Charter planes with props.


#1

What is a aircraft King 200? It is a charter operation run by Concord something. I believe its a 2 engine prop.should one be comfortable flying as a passenger? Yup im a paranoid potentail passenger. Thank,for any info.


#2

King Airs are great airplanes, and extremely popular in the market. Like all aircraft built by Beechcraft, they are tough as nails.


#3

Thank you so much that certainly helps me decide if ii want to go. here’s another if you dont mind. Is it silly to ask for 2 pilots? If one pilot gets sick and cant fly what does one do if theres not another pilot to help? Yes sounds paranoid but if you use my analogy its really not. Will spare the details but as a nurse doing a routine delivery with one doctor we ran into some complications. Of course the father to be fainted so we knew he was no help. However, all the OB MD’s were out of the hospital at that time and we did several urgent pages. The good news was all was find in the end but do remember we were not up thousands of feet in the air. I just wonder how pilots feel about being the only ones who know how to fly a small aircraft should they need help for whatever reason! seems to me when your carry 10 people on board, heck even 1 person you are carrying a lot of responsibility alone on your shoulders. What do you think? thanks


#4

I think you should give up and drive.


#5

Where are you going to and from where? Driving or ground transportation may be better for your peace of mind.

Aviation can be divided into three groups: commercial (i.e. airlines), military/government, and general aviation (everything else). The majority of flights in the USA are operated in the general aviation capacity.
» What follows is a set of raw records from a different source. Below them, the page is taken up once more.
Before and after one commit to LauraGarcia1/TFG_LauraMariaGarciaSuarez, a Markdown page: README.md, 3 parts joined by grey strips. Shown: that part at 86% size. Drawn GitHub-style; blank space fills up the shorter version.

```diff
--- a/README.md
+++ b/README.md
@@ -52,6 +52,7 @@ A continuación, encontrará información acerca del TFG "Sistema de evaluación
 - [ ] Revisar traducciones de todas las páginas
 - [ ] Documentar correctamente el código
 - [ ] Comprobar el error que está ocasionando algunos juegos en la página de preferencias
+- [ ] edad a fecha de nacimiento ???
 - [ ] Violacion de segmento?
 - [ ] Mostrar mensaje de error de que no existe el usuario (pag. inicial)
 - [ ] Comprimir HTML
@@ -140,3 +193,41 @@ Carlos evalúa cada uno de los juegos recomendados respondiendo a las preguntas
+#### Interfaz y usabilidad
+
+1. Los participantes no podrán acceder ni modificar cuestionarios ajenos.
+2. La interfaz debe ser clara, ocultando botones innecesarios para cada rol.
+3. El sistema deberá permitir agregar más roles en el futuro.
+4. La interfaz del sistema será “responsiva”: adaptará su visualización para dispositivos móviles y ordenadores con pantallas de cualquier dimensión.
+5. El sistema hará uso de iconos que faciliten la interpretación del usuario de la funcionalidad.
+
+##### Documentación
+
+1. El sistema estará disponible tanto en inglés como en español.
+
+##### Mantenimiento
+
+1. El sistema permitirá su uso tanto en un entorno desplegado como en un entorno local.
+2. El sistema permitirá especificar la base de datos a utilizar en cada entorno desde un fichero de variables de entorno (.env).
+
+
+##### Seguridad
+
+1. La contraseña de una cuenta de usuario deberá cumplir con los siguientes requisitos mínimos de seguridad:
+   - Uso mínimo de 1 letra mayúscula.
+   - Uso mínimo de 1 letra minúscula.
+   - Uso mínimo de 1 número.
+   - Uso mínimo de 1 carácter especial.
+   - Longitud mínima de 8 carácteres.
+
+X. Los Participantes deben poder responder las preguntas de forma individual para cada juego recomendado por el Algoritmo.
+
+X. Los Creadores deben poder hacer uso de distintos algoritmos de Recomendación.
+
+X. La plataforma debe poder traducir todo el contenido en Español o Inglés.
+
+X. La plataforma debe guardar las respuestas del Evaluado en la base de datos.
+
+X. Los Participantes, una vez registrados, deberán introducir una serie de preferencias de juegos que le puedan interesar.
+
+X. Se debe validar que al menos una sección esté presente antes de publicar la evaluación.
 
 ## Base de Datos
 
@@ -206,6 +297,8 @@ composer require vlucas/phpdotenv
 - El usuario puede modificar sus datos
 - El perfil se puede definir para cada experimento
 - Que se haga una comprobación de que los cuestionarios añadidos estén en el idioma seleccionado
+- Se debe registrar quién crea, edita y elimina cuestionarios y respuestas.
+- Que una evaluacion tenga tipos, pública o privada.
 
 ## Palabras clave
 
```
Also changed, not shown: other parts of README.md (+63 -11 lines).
Many, if not most, of these flights are operated by single pilots.

The odds of a single pilot becoming incapacitated is very low. That said, if you request two pilots for a company that normally provides only one then the charter rate will go up.

You also have to consider that with two pilots the responsibility for the flight will still be on the shoulders of just one person. The captain has absolute responsibility for his aircraft.


#6

The King Air, which are great aircraft, are all certified for single pilot operation and, depending on the intricacies of the flight, the company may only intend to provide one pilot. Chances are they’ll happily oblige as long as you foot the bill for the other pilot.

So, it’s not silly to ask, but a yes answer will almost definitely cost you money.


#7

The King Air is a turboprop. In simplest terms, it’s a jet engine connected to a propeller. Very dependable engines.


#8

+1


#9

May not have a choice. We should be trying to reassure him, not tell him to drive.


#10

There’s always a choice. And as someone who does this for a living, I’d much rather NOT have someone this paranoid on my aircraft. Nothing personal, but I don’t need someone deciding they REALLY don’t want to be there during a critical phase of flight.

Drive. Amtrak? Greyhound?


#11

How about boss says fly? I guess there’s still an option - quit your job.


#12

anyone conciser that the OP is heading to the Bahamas and might only have the option to fly?


#13

There is still an option. Don’t go or take a boat.

Or quit your job, as Dave said. No one said all the options were good ones.


#14

Other considerations:

  • Multiple stops during the day and the stops are not close to each other
  • Need to eliminate overnight stays. This would eliminate trips over about 300 miles roundtrip via ground
  • Bahamas as the destination is one idea. There are also other places where flying would be practical such as the islands in Puget Sound (Washington), the islands off the Maine coast, and the Alaskan panhandle (southern portion of the panhandle should be easily accessible by a King Air from northwest Washington).